Edit tracking data:
=== Begin Enclosure ===

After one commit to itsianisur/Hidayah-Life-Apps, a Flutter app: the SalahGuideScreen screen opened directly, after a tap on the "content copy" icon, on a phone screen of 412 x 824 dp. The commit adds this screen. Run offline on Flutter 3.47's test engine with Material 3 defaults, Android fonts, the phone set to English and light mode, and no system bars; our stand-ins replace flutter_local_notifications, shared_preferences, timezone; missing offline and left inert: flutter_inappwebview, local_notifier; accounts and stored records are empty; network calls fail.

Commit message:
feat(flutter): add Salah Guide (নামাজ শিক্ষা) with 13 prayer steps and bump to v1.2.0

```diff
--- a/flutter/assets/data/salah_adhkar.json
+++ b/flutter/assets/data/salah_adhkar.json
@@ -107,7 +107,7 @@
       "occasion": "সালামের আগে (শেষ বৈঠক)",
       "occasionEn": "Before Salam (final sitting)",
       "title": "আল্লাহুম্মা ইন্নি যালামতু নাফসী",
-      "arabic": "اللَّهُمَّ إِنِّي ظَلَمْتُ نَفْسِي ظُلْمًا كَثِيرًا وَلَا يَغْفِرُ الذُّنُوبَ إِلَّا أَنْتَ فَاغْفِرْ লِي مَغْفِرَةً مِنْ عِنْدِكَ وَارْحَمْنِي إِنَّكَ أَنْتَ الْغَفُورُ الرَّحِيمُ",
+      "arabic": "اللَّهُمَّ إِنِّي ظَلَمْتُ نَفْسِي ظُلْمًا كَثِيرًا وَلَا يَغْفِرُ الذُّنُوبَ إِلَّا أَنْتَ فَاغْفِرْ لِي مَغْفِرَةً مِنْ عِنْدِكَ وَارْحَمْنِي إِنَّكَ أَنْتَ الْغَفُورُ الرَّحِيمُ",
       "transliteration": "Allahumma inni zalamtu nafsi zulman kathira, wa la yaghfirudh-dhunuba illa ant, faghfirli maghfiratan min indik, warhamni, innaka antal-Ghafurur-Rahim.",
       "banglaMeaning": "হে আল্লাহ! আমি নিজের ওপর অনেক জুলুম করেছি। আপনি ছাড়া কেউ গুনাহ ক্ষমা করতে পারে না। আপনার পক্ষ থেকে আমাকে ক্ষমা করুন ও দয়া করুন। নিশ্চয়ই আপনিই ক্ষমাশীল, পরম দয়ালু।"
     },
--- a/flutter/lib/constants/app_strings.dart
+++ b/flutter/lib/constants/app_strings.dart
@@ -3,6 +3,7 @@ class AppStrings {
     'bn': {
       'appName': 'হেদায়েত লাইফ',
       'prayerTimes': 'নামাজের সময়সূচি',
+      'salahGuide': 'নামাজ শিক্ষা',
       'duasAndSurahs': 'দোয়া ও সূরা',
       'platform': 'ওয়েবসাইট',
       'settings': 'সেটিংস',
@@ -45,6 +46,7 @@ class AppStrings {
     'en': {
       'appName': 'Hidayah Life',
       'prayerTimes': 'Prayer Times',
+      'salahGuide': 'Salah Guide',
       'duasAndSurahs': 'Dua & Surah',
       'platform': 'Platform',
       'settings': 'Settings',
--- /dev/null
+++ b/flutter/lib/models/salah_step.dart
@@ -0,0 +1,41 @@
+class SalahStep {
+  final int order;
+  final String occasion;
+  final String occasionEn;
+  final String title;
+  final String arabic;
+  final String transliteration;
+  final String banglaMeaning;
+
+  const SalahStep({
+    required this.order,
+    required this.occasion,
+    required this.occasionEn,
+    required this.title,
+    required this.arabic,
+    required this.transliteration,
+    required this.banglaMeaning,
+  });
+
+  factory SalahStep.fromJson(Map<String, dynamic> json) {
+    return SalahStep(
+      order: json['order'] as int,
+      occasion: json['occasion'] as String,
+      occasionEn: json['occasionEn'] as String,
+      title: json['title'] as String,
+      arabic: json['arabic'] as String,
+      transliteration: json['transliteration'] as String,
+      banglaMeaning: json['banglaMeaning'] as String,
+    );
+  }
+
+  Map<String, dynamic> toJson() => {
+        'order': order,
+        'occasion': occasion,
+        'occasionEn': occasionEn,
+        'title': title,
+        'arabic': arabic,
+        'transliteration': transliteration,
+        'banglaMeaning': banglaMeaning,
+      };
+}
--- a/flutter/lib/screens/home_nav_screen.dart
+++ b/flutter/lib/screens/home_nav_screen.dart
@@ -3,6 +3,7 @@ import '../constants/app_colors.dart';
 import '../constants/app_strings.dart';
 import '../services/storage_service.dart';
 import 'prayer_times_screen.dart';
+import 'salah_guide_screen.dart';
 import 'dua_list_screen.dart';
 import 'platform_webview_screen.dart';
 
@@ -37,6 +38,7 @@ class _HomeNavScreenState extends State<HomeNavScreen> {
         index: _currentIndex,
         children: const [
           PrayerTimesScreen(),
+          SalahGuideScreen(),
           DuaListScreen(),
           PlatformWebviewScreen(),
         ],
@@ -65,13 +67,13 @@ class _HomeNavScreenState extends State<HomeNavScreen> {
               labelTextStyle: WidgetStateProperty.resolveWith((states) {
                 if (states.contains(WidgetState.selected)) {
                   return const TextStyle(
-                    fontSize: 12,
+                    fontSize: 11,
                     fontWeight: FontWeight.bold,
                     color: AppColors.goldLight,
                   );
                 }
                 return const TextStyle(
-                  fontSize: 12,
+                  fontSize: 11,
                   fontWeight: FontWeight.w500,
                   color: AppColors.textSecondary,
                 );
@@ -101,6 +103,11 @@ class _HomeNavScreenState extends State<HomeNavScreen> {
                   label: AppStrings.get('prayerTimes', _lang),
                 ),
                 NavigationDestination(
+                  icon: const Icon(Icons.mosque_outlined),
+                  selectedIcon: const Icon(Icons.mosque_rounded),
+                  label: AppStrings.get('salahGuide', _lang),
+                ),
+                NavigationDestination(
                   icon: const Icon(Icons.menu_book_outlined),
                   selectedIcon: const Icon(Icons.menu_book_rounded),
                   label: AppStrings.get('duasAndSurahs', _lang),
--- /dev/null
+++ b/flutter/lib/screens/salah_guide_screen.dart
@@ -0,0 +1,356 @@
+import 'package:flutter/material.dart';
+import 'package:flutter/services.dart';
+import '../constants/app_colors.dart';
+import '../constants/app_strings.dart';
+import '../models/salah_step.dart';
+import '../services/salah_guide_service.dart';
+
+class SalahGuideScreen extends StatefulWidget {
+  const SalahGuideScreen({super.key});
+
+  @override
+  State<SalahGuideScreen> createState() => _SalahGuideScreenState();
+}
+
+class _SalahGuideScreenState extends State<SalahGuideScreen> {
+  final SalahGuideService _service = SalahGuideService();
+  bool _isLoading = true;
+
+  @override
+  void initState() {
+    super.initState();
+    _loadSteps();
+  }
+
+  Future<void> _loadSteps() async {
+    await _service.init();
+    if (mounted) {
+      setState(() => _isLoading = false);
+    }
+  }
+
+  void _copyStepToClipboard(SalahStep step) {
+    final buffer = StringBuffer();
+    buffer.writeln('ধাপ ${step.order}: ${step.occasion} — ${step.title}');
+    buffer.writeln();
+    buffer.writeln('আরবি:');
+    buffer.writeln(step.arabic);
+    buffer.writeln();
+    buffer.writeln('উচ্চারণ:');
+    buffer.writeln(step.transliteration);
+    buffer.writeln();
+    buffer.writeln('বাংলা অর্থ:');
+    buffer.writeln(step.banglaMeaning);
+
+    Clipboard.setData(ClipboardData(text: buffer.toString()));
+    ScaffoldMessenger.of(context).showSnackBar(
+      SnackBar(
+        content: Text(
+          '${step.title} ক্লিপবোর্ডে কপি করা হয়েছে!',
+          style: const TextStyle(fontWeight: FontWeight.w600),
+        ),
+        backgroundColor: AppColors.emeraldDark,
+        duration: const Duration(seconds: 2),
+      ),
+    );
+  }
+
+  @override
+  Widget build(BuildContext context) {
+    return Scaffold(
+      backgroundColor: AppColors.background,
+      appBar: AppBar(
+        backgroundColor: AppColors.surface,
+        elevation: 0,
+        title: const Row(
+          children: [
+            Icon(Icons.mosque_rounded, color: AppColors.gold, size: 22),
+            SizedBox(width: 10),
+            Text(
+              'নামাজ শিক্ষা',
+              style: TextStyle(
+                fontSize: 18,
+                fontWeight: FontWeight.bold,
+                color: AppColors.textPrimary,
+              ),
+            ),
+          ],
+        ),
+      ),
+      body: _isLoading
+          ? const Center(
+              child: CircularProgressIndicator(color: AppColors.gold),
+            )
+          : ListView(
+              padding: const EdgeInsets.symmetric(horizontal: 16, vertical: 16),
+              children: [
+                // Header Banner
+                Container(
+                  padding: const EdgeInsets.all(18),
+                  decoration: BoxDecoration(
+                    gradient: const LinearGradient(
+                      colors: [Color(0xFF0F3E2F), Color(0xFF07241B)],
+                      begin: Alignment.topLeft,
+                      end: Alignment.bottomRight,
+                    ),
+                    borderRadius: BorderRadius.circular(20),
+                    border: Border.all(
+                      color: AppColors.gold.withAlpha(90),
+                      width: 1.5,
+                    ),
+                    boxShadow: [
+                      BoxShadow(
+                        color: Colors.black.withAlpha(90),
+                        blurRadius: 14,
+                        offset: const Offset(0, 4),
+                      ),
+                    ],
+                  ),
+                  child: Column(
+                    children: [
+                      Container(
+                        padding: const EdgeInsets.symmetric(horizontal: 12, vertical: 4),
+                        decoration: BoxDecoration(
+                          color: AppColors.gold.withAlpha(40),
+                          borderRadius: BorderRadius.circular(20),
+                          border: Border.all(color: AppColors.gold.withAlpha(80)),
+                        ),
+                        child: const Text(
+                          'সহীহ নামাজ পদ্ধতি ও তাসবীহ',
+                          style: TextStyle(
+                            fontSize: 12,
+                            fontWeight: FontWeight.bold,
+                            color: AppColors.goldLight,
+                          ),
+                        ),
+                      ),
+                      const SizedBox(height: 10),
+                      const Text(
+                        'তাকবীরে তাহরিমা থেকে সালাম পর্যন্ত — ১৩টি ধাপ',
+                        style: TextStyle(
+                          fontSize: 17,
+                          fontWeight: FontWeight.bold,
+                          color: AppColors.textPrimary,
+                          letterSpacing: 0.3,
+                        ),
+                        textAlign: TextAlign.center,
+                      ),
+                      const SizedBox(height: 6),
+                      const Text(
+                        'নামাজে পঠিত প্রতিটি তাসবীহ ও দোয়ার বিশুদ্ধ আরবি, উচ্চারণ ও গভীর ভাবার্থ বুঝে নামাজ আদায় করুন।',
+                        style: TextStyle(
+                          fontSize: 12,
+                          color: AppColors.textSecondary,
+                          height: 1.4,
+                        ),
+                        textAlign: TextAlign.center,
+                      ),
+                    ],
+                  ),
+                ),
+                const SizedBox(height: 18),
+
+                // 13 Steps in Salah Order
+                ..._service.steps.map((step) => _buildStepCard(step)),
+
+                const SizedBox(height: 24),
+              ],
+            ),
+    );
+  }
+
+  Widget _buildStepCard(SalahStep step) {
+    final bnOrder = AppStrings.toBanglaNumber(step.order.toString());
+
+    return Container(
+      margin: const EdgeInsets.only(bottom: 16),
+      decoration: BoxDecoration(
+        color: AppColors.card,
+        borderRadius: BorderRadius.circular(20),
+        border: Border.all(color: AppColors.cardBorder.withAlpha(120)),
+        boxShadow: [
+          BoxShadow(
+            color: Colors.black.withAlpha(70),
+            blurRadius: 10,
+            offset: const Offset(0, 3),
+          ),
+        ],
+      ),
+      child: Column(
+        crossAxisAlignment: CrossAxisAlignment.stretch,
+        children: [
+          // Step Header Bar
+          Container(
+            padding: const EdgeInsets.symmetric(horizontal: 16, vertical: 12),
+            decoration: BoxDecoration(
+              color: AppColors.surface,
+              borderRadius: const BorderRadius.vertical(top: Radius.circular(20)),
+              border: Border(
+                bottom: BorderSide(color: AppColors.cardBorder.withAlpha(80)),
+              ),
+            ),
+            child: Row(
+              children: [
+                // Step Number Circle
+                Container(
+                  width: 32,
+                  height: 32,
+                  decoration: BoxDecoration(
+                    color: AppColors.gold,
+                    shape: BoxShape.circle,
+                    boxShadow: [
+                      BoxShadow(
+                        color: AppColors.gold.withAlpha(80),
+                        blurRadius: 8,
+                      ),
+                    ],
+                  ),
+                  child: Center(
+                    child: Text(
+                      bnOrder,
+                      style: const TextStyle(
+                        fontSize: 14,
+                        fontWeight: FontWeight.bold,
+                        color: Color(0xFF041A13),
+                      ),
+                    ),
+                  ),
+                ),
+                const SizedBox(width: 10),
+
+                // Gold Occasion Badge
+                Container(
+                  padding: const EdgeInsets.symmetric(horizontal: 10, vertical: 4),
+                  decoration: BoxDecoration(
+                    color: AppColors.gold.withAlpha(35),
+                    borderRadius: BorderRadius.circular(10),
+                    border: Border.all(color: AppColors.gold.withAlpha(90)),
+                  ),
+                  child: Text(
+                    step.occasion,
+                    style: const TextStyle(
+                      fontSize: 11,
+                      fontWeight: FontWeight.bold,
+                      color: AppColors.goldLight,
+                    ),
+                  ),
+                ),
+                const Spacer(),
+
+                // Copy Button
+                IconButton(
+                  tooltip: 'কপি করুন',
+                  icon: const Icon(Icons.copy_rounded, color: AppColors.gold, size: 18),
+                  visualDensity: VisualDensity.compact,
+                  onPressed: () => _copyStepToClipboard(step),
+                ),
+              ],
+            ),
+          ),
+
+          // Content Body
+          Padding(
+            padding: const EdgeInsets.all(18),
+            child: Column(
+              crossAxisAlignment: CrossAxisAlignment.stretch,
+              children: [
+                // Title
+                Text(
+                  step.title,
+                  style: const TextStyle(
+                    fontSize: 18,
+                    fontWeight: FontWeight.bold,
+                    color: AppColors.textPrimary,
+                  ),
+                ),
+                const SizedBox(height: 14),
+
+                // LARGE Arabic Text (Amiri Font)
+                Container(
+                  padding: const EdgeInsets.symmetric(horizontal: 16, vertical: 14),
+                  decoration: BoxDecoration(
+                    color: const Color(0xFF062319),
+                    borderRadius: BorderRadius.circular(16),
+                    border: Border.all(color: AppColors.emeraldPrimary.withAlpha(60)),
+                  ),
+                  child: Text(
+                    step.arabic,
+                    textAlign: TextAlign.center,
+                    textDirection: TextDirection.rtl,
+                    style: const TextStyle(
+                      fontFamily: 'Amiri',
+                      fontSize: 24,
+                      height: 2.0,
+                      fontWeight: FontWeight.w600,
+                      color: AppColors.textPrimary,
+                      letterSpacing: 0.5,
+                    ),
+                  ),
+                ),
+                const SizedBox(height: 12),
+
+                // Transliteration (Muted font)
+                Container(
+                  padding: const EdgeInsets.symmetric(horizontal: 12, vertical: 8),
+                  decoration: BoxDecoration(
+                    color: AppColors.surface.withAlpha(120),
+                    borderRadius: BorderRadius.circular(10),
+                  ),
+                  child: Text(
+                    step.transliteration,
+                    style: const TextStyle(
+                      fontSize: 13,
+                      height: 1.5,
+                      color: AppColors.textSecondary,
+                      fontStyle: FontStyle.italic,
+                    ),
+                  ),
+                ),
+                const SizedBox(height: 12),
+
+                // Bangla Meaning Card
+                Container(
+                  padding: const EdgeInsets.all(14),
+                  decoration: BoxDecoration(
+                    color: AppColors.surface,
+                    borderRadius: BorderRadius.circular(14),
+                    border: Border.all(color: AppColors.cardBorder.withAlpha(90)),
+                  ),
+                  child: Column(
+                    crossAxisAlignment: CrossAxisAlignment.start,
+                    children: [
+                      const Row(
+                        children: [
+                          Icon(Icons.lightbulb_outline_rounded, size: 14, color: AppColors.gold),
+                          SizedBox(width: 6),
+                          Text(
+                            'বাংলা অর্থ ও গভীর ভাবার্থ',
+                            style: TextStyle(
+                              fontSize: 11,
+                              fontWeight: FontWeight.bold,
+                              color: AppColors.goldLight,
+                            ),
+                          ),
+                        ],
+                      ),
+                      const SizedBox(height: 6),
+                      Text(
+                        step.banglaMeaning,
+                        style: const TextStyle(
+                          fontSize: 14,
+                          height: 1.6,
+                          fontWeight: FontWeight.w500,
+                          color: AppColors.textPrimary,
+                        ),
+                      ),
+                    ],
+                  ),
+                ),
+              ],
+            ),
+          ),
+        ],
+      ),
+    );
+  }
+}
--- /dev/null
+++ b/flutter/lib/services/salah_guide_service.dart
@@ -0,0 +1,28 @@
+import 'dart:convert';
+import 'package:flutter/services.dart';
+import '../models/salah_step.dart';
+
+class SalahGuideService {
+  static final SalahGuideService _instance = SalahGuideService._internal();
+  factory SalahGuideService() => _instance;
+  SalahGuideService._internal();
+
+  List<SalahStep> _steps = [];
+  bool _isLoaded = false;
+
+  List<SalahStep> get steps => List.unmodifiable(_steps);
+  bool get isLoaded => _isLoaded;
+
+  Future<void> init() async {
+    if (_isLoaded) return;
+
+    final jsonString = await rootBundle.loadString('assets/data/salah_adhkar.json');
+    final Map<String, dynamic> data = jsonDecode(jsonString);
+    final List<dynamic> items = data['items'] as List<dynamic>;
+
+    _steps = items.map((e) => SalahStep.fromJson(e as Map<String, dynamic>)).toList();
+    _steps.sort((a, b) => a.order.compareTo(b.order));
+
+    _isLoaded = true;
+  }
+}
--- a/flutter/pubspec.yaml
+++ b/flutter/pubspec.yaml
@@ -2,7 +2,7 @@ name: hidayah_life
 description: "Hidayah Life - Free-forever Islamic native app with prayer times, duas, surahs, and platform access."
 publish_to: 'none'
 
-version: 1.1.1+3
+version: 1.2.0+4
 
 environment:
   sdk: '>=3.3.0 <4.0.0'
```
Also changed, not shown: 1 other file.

=== End Enclosure ===

What to do: Determine how many lines in the entries hold the string "void". Write only the number.

Answer area: 4